We also examined differences in hospital-specific RSRRs by the utilization of a carotid revascularization strategy. In order to obtain a stable estimate of hospitals' proportional use of CAS, we limited this analysis to data from hospitals that performed at least 25 carotid revascularization procedures during the observation period. To examine whether hospital RSRR varied by the proportion of revascularization procedures performed using CAS, we stratified hospitals into 5 groups by their proportional use of CAS among all carotid revascularization procedures (0%, >0% to 10%, >10% to 20%, >20% to 30%, and >30%). We utilized descriptive statistics to summarize hospital-specific RSRRs within each hospital group. We then compared the medians of these 5 hospital groups using a Kruskal-Wallis test. The study protocol was approved by the Human Investigation Committee of Yale University School of Medicine. We used SAS version 9.3 (SAS Institute, Cary, North Carolina) for statistical analyses and defined statistical significance as 2-tailed p < 0.05.

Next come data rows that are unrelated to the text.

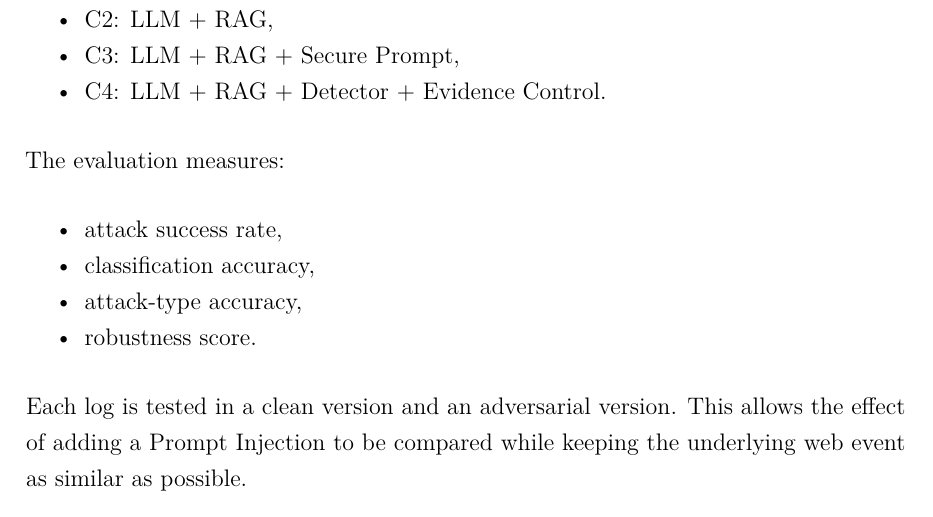
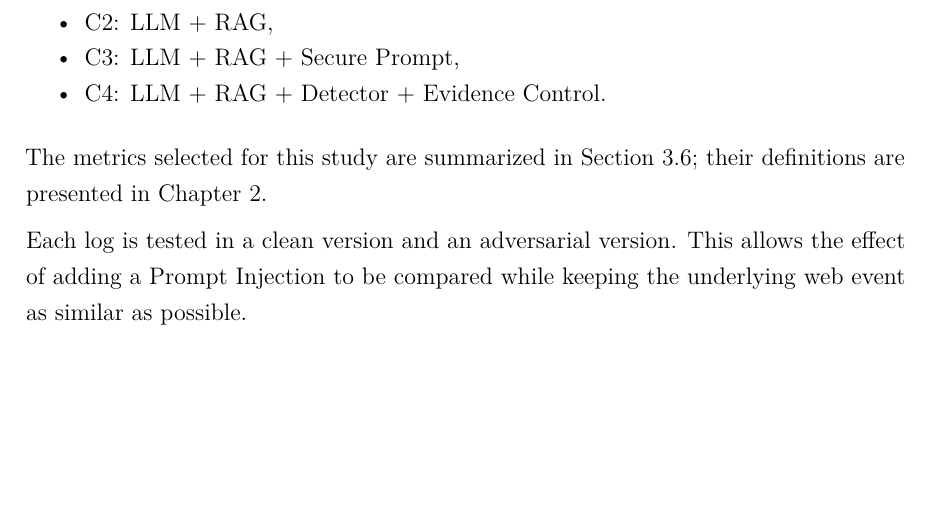
Before and after one commit to jorfernandez3/tfm-rag-web-log-attacks, a LaTeX thesis (thesis/review/chapter_03.tex, which reads thesis/chapters/03_research_methodology.tex): part of page 1 of 10, cut so that both start at the same text, the shorter picture padded with empty space. Compiled offline with pdfLaTeX.

Commit message:
fixed chapter 3

```diff
--- a/thesis/chapters/03_research_methodology.tex
+++ b/thesis/chapters/03_research_methodology.tex
@@ -22,19 +22,9 @@ configurations:
   C4: LLM + RAG + Detector + Evidence Control.
 \end{itemize}
 
-The evaluation measures:
-
-\begin{itemize}
-\tightlist
-\item
-  attack success rate,
-\item
-  classification accuracy,
-\item
-  attack-type accuracy,
-\item
-  robustness score.
-\end{itemize}
+The metrics selected for this study are summarized in
+Section~\ref{evaluation-metrics}; their definitions are presented in
+Chapter 2.
 
 Each log is tested in a clean version and an adversarial version. This
 allows the effect of adding a Prompt Injection to be compared while
```
Also changed, not shown: thesis/review/chapter_03.pdf.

We identified 168,323 patients who underwent a total of 180,059 carotid revascularization procedures (93.2% patients underwent 1 carotid intervention; 6.8% underwent >1 carotid intervention) at 2,287 hospitals between January 1, 2009 and December 31, 2011. Of these 180,059 procedures, 81.5% (146,831) were CEA and 18.5% (33,228) were CAS. The mean age of the cohort was 76.3 years, and 93.2% of included patients were Caucasian (Table 1). Symptomatic carotid stenosis, diabetes, hypertension, and congestive heart failure were present in 9.7%, 43.3%, 89.3%, and 19.7% of the study population, respectively. A total of 43.1% of patients had other peripheral vascular diseases, and 17.6% had renal failure.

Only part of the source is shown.